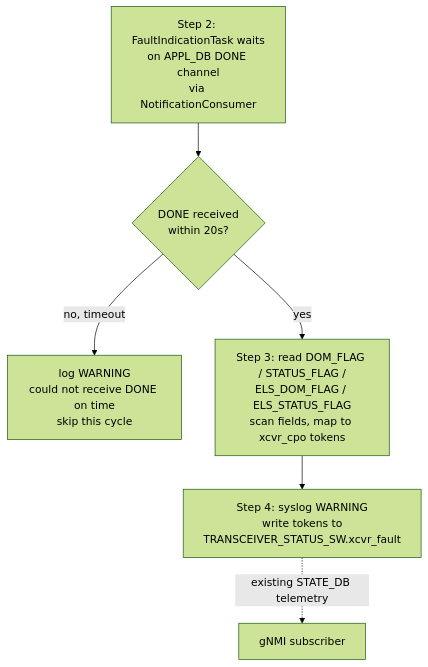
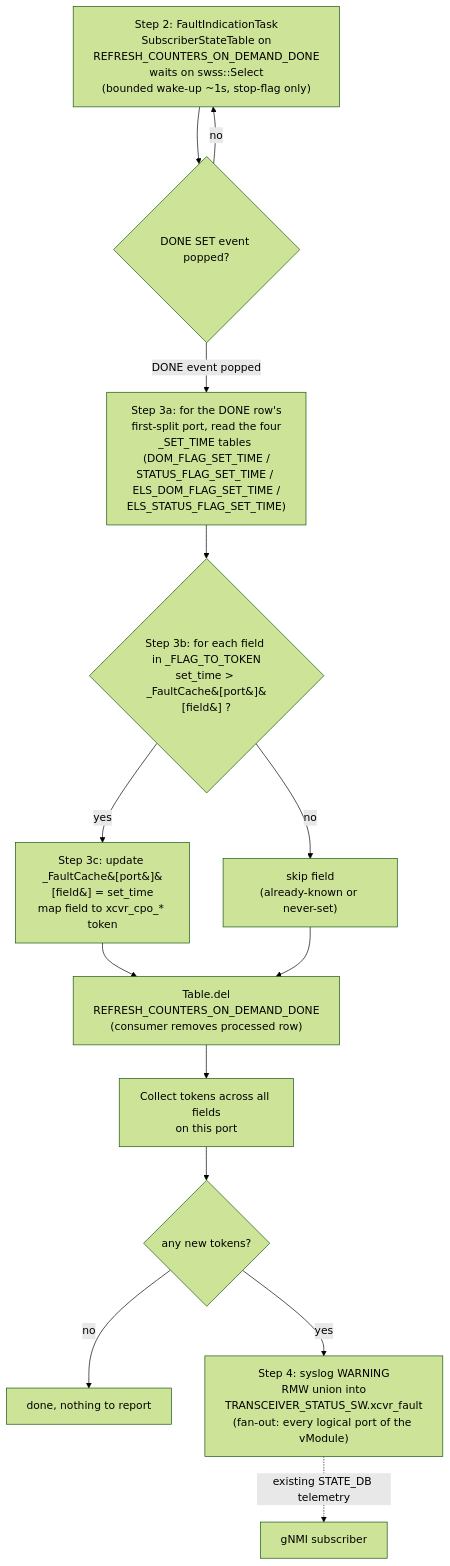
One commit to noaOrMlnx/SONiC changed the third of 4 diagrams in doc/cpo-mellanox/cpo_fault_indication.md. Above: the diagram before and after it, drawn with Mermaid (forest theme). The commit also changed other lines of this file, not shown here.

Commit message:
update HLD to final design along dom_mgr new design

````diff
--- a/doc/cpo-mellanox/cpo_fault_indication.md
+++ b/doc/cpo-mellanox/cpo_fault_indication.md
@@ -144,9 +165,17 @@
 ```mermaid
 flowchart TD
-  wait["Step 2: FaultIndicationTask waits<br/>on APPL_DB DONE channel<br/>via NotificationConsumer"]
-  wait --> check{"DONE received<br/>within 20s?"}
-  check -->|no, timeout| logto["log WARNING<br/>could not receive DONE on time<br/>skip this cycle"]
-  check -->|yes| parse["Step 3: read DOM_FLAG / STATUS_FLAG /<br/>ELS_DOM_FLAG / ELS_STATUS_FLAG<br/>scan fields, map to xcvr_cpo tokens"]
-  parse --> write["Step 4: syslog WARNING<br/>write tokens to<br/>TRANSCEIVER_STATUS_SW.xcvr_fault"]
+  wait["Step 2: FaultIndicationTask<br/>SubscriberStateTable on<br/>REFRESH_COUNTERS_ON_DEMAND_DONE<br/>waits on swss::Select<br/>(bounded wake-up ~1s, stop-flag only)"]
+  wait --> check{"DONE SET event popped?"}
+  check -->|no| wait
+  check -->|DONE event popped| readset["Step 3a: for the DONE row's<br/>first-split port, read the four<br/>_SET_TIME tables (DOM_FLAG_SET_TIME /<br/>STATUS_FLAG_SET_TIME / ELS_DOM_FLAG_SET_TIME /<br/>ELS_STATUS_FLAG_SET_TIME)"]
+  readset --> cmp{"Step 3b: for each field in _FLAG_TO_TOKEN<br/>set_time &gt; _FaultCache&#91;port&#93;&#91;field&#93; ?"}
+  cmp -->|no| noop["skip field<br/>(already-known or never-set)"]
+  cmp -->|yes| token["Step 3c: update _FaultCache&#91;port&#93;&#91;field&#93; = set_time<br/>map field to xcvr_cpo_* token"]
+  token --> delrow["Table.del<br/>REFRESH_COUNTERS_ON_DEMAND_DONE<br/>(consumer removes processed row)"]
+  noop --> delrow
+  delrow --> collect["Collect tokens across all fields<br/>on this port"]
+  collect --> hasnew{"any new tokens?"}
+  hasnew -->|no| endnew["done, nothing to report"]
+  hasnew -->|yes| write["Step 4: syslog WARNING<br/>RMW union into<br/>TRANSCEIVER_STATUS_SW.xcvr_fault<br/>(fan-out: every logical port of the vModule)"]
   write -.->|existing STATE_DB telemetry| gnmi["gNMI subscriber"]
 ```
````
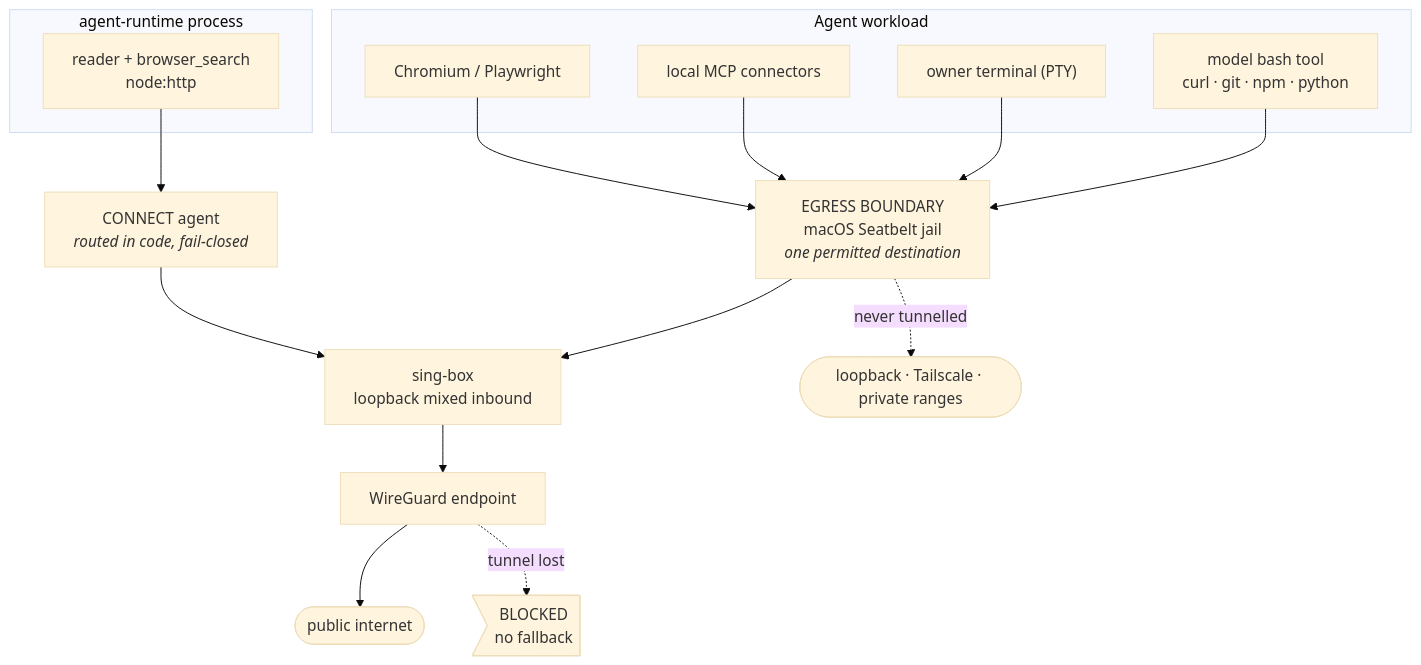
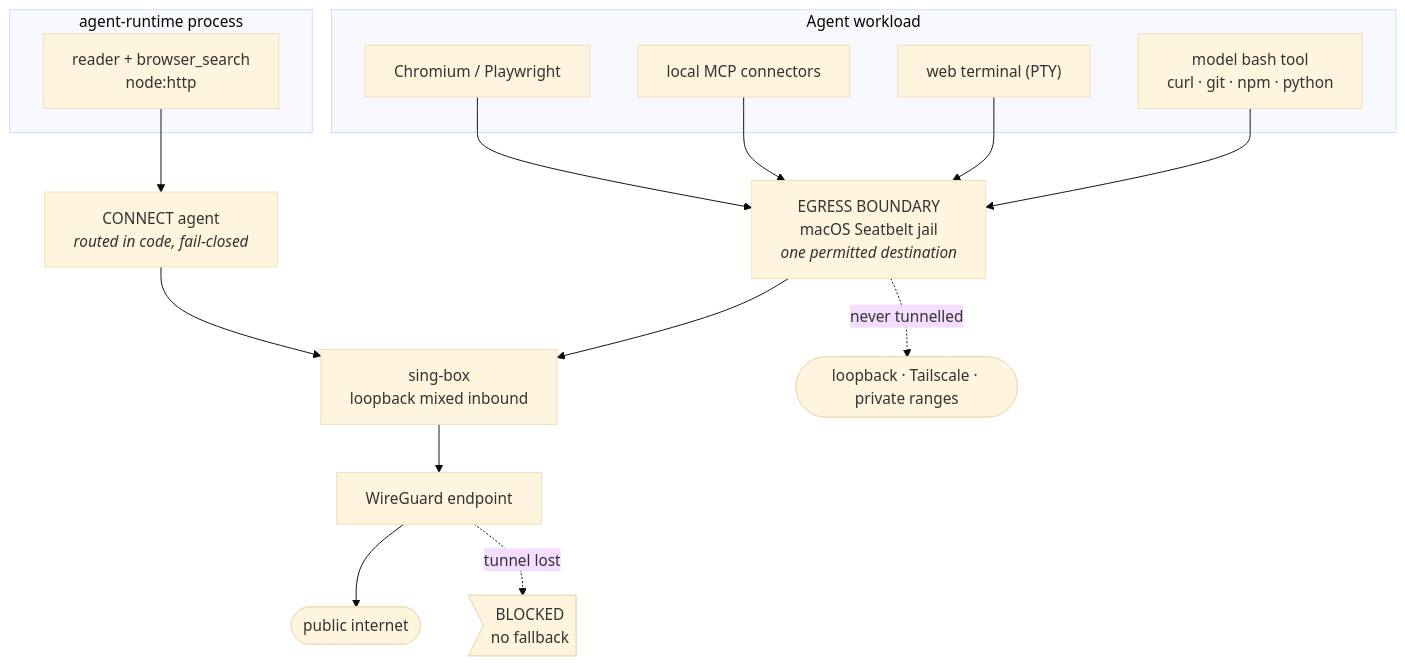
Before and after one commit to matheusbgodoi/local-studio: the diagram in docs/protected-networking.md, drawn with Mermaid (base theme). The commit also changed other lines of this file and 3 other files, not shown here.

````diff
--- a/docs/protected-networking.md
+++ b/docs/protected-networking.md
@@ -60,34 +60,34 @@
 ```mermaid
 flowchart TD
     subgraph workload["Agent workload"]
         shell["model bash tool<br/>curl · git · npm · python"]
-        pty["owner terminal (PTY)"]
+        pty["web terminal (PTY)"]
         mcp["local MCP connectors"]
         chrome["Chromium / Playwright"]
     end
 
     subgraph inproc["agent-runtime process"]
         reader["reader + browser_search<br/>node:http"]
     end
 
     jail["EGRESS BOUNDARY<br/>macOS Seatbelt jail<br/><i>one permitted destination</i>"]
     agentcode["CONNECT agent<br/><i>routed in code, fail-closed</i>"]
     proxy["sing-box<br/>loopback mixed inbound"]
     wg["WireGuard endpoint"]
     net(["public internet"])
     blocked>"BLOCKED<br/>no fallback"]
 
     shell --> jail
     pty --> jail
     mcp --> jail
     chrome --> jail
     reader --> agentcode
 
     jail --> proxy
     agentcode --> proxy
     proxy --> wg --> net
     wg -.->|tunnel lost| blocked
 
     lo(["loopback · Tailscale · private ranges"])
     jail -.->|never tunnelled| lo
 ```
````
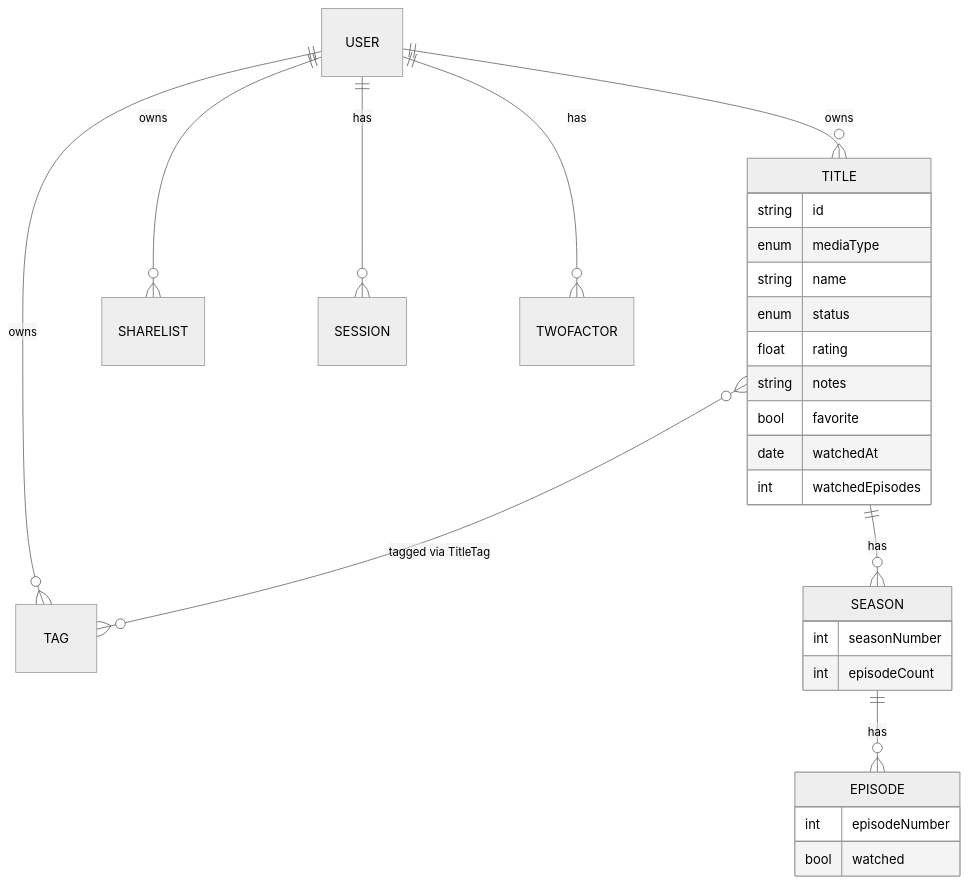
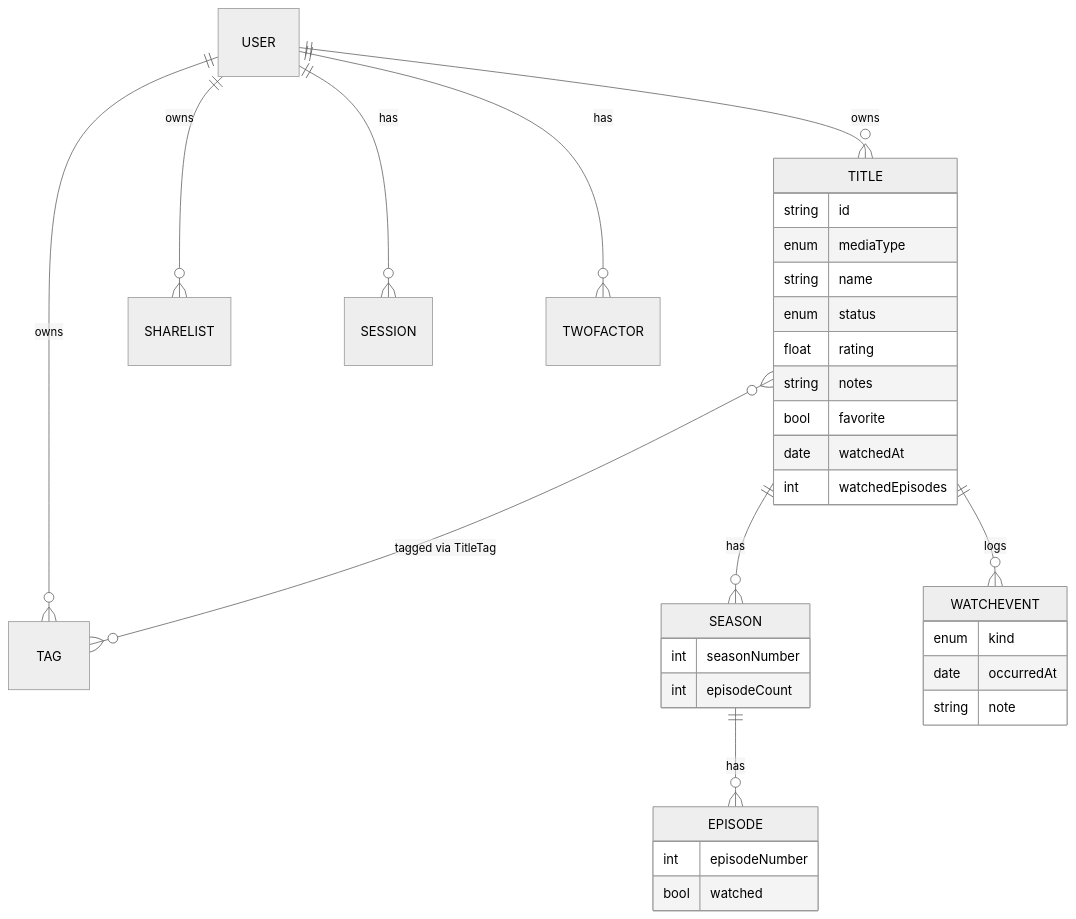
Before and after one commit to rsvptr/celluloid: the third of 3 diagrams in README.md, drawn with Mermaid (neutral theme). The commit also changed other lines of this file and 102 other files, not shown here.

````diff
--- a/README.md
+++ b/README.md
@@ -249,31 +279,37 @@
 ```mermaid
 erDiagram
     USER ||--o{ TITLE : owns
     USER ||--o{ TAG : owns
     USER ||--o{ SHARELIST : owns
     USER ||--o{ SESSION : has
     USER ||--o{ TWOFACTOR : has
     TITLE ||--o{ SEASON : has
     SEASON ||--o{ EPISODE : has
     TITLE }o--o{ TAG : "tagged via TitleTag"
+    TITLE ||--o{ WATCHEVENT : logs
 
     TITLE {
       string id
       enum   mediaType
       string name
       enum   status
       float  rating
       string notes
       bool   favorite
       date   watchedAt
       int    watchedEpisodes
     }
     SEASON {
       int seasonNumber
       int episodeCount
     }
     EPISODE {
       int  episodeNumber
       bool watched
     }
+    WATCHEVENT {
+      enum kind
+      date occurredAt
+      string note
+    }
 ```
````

◆ WHAT IS BEING ASKED: From the records above, pull every line that carries the word "agentcode".

◆ ANSWER FOR THE TASK:
     agentcode["CONNECT agent<br/><i>routed in code, fail-closed</i>"]
     reader --> agentcode
     agentcode --> proxy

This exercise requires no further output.